The verses above are taken from a larger passage found here in Phillipians 4:4-7. Be sure to read the whole paragraph. In fact, the more you read around that section, the more it will give you insight into where this command comes from.
Where was Paul when he wrote this? In an ivory tower? No. In prison.
It is not a cold-hearted command from someone sitting in an ivory tower telling people not to be anxious. Paul was writing to this church from prison. There is no doubt he would have preferred to be traveling to visit these churches to see them in person. But God’s plan for him at this time was for him to be in prison writing to them. For an active man like Paul, it must have been difficult and stressful, naturally speaking, to be in this position. He had no control over his situation. His command was to pray about everything. I think that command came from his own experience as well as God’s inspiration. He was learning it everyday.
How does praying (to God) about everything help anxiety?
When we pray, we are not talking to ourselves, we are talking to the God of the universe! He has all the resources to answer our prayers at His fingertips. But He has the wisdom to know the timing of when and how to answer our prayers as well. By praying to Him and giving Him all our concerns and cares, we can let Him take care of all our concerns for us since He knows the future. He knows what is best for us in the long run.
Why does He recommend praying about everything? So you can experience His peace that is beyond understanding. It is the kind of peace that guards both your heart and your mind…from anxiety, fear, worry, and a host of other negative emotions. Take a look in the next paragraph after this one in chapter 4:8-9. It talks about what we are to think about: the true, the honorable, the just, the pure, the lovely, etc. What we spend our time thinking about makes a difference when it comes to anxiety or not having anxiety.
Are we thinking about the worst that can happen? The catastrophic? That can only lead to more anxiety and fear. Or are we trusting God for our present and future. Are we trusting Him to care for us even when the worst things actually do happen? Are we trusting Him to carry us one day at a time through life, rather than anticipate problems that never come?
Are we to pray that all the bad things will go away?
God’s command through Paul is to pray about everything. He doesn’t tell us to pray that it will go away. Paul didn’t seem to pray that.
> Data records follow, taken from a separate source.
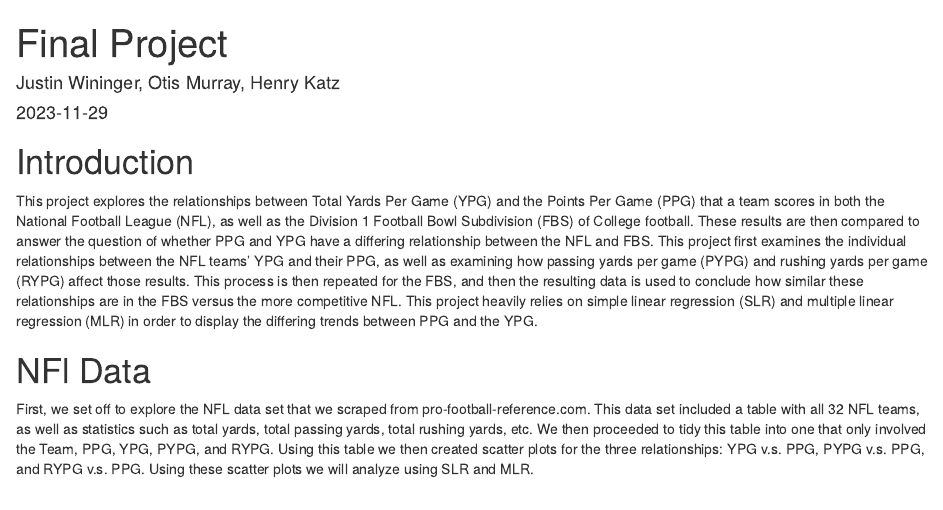
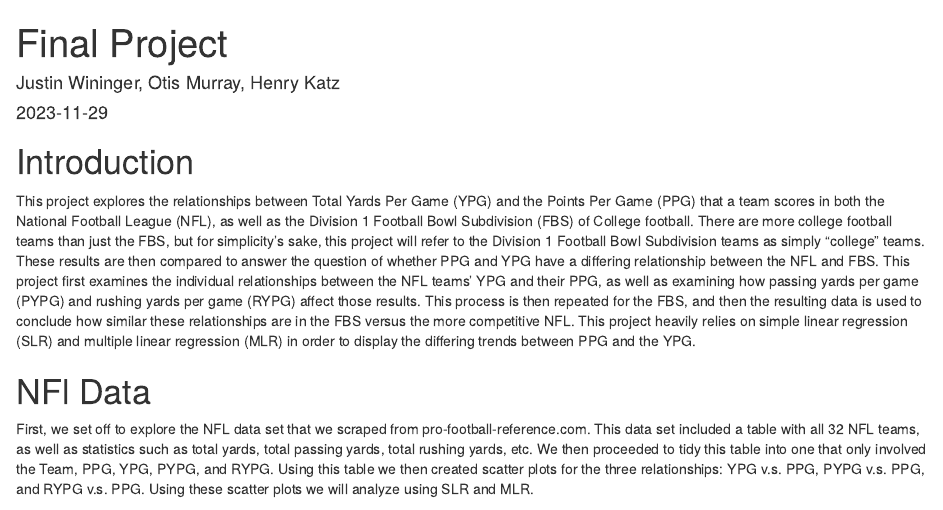
Before and after one commit to Stat184-Fall2023/FP_JustinWininger_OtisMurray_HenryKatz, an R Markdown document (final project.Rmd): the page in a window 1100 px wide, from its top. Rendered offline with R 4.5, knitr and Pandoc, with nearby package versions; some code elsewhere in the file could not run offline; common packages that the code uses without loading them are loaded.

Commit message:
added description

```diff
--- a/final project.Rmd
+++ b/final project.Rmd
@@ -18,7 +18,7 @@ groundhog.library(pkgs, '2023-11-29')
 
 # Introduction
 
-This project explores the relationships between Total Yards Per Game (YPG) and the Points Per Game (PPG) that a team scores in both the National Football League (NFL), as well as the Division 1 Football Bowl Subdivision (FBS) of College football. These results are then compared to answer the question of whether PPG and YPG have a differing relationship between the NFL and FBS. This project first examines the individual relationships between the NFL teams' YPG and their PPG, as well as examining how passing yards per game (PYPG) and rushing yards per game (RYPG) affect those results. This process is then repeated for the FBS, and then the resulting data is used to conclude how similar these relationships are in the FBS versus the more competitive NFL. This project heavily relies on simple linear regression (SLR) and multiple linear regression (MLR) in order to display the differing trends between PPG and the YPG.
+This project explores the relationships between Total Yards Per Game (YPG) and the Points Per Game (PPG) that a team scores in both the National Football League (NFL), as well as the Division 1 Football Bowl Subdivision (FBS) of College football. There are more college football teams than just the FBS, but for simplicity's sake, this project will refer to the Division 1 Football Bowl Subdivision teams as simply "college" teams. These results are then compared to answer the question of whether PPG and YPG have a differing relationship between the NFL and FBS. This project first examines the individual relationships between the NFL teams' YPG and their PPG, as well as examining how passing yards per game (PYPG) and rushing yards per game (RYPG) affect those results. This process is then repeated for the FBS, and then the resulting data is used to conclude how similar these relationships are in the FBS versus the more competitive NFL. This project heavily relies on simple linear regression (SLR) and multiple linear regression (MLR) in order to display the differing trends between PPG and the YPG.
 
 # NFl Data
 
```
Also changed, not shown: README.md.
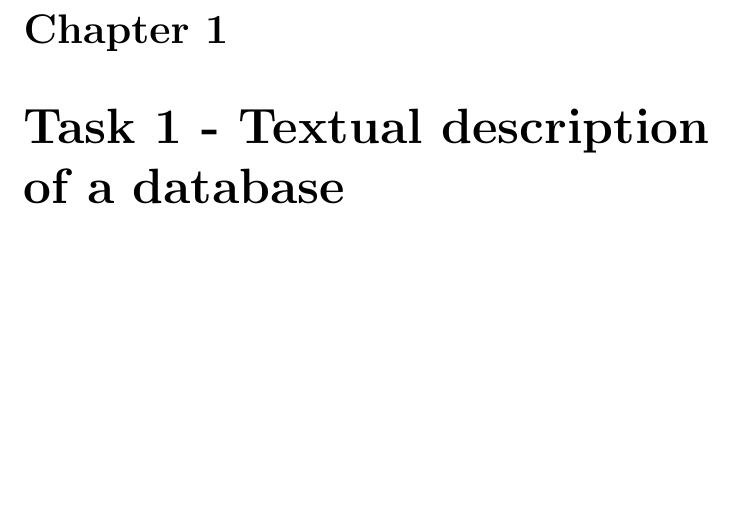
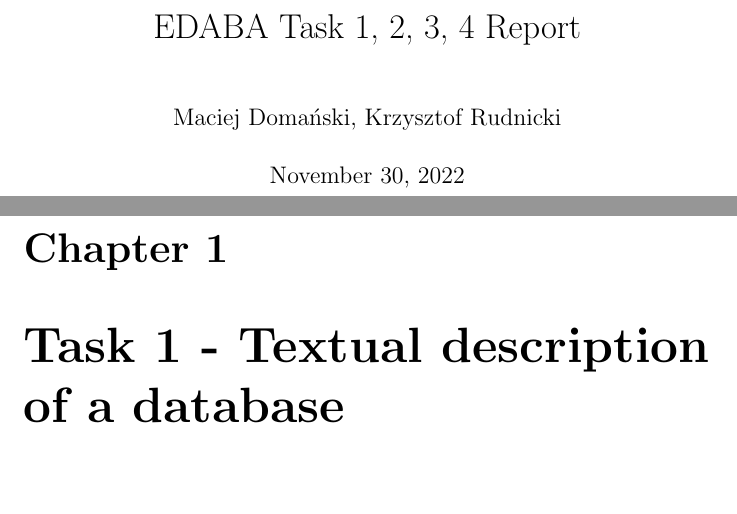
Before and after one commit to kuchyx/EDABA-LAB, a LaTeX document (textual-description/description.tex): part of page 1 of 9 before the commit and two parts of pages 1 and 2 of 10 after it, the two joined at a grey line, cut at the place of the change, the shorter picture padded with empty space. Compiled offline with pdfLaTeX.

Commit message:
feat: addTitle

```diff
--- a/textual-description/description.tex
+++ b/textual-description/description.tex
@@ -2,8 +2,10 @@
 \usepackage{graphicx}
 \usepackage{hyperref}
 \usepackage{pdfpages}
-
+\title{EDABA Task 1, 2, 3, 4 Report}
+\author{Maciej Domański, Krzysztof Rudnicki}
 \begin{document}
+\maketitle
 \chapter{Task 1 - Textual description of a database}
 \section{Aim}
 
```
Also changed, not shown: textual-description/description.pdf.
Well, he prayed it initially, but learned to accept that God’s will was that some of his requests like that weren’t going to be answered with a “yes.” Instead, God promised to give Him grace to endure his thorn in the flesh II Corinthians 12:7-10. He wasn’t going to get out of prison right away either. But God gave him a contented and joyful spirit that you find throughout this book despite his circumstances. It starts here in Philippians 1:3-6. But you will find these themes throughout the book. Many of his guards came to know Christ because of their contact with Paul. I’m sure it had to do with the reality of his walk with God, his praying about everything, and his willingness to think about the good, lovely and pure rather than the difficult, hard, and unfair things in his life.
- Take a few minutes to skim the book of Philippians. It is a very short book. What are some common themes? Jot them down. Do these (positive) themes give you any insight into help with anxiety? If so, jot them down.
- What insights have you gained from reading these Biblical passages? From reading through Philippians in light of the fact that Paul was writing from prison, not an ivory tower? Jot down what you have learned.
- Write down a summary statement of what you are learning about what God had to say about solutions to anxiety from a Biblical perspective.
- How do you plan to put what you are learning into practice?